In 1848, harsh physical punishment within the prison was rejected in favour of punishment of the mind. Flogging gave way to solitary confinement.
The Separate Prison was built at Port Arthur in 1850. Cruciform-shaped, each of the four wings comprised a central corridor flanked by rows of solitary confinement cells. Separated by thick sandstone walls, it was hoped that the convicts would benefit from contemplative silence and separation.
Henry Singleton spent a long time in the separate prison. Read more about him here.
Between 2003 and 2008 PAHSMA undertook a major conservation project to better assist visitors to understand how this style of punishment worked.
As you enter the Prison, a voice reads out the Rules and Regulations of the Separate Prison as they were read to each man who was imprisoned here.
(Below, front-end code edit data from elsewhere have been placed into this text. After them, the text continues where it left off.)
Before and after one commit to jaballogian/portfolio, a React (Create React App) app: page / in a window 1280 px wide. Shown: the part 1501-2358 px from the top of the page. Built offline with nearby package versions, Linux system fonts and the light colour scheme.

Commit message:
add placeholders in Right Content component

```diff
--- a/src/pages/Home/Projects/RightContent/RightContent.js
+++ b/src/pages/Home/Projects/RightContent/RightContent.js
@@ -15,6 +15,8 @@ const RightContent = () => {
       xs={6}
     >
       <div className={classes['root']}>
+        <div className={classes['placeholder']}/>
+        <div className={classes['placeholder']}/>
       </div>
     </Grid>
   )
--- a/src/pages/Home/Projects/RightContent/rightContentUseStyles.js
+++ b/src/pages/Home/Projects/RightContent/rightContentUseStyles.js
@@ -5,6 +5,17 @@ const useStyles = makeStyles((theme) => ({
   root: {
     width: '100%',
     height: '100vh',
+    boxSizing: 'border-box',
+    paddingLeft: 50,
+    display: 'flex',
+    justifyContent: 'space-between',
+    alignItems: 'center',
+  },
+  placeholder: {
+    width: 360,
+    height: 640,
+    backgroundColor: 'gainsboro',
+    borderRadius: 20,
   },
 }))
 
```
Your echoing steps along the central hall take you to A Wing, and the cells where the men spent their days—sleeping, waking, working and eating.
In the narrow exercise yard, you find yourself surrounded by high, imposing walls, revealing a sliver of sky, your only link to the outside world.
The Separate Prison is a must-see part of the Port Arthur experience.
The Separate Prison is open daily from 9.00am until dusk. Access is included in your Site Entry Pass.